Walk through a manual check of your website to uncover accessibility barriers automated testing tools may miss

How to conduct a manual test

Simple manual tests do not require extensive accessibility knowledge, expensive software solutions, or a suite of assistive technology applications.

However, it’s not feasible or realistic to perform manual tests on every single webpage. Start by reviewing some of these key pages:

  • Site templates
  • Interactive forms
  • Dynamic content pages
  • Pages with dialog modals and alert notifications
  • Key entry and exit pages (including account login and recovery pages)
  • Help and assistance pages

Webpages that receive a significant amount of traffic or page views may also be candidates for manual testing while using automated testing for other pages. 

Follow the guide below to manually assess your webpages or download a printable checklist

Simple manual tests for websites

The following manual tests can be performed quickly and easily to determine if any accessibility issues exist that would limit the participation of individuals with disabilities.


Alternative text is provided for all images and appropriately describes the content and/or purpose of the image.

Headings, Links, and Text

  • Headings are properly marked using the appropriate HTML H1-H6 elements and are used to group and organize page content.
  • Hyperlinks have unique or descriptive text.

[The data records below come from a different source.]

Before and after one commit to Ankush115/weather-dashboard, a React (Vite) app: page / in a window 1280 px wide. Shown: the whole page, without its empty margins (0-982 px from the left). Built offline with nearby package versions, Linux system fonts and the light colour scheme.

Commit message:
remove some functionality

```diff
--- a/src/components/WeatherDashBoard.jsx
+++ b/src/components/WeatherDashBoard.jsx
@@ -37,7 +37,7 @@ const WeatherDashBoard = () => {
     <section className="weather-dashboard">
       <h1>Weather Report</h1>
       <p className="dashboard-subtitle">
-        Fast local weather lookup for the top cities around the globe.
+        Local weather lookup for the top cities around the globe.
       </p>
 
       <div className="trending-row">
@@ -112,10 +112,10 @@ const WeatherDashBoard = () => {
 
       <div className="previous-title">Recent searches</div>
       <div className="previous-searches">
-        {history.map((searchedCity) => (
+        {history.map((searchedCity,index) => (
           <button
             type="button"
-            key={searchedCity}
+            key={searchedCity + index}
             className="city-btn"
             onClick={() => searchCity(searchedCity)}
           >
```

The purpose of the link can be determined from its text. For example, link text such as “Read more” and “Click here” is not descriptive.
  • All text content has sufficient contrast with background colors.
  • When webpages are zoomed to 200%, the text content and interactive elements are still visible and functional.

Keyboard Interactions

  • The browser focus indicator is visible and distinguishable when navigating all interactive elements with the keyboard.
  • All interactive elements (links, buttons, accordions, etc.) are operable using the keyboard.
  • Modal dialogs windows correctly retain keyboard focus when open and can be closed using the Esc key.
  • Time-out notifications allow at least 20 seconds for the user to modify or extend the interaction time period using a simple keypress.


  • Form fields have persistently visible labels that do not disappear when you start typing.
  • When a form displays input errors, those errors are identified and focus is directed back to the invalid field.

Media and Animation

  • Audio files have accurate transcripts on the page.
  • Videos include accurate captions.
  • Any moving, flashing or blinking content lasting for more than five seconds (including carousels, pop-up notifications, or auto-play videos) have a mechanism to pause, stop, or hide that animation or movement.


  • A page title is present in the browser tab that is unique and appropriate to the page content and/or task.
  • A “Skip Navigation” solution is present for pages with repeated navigation.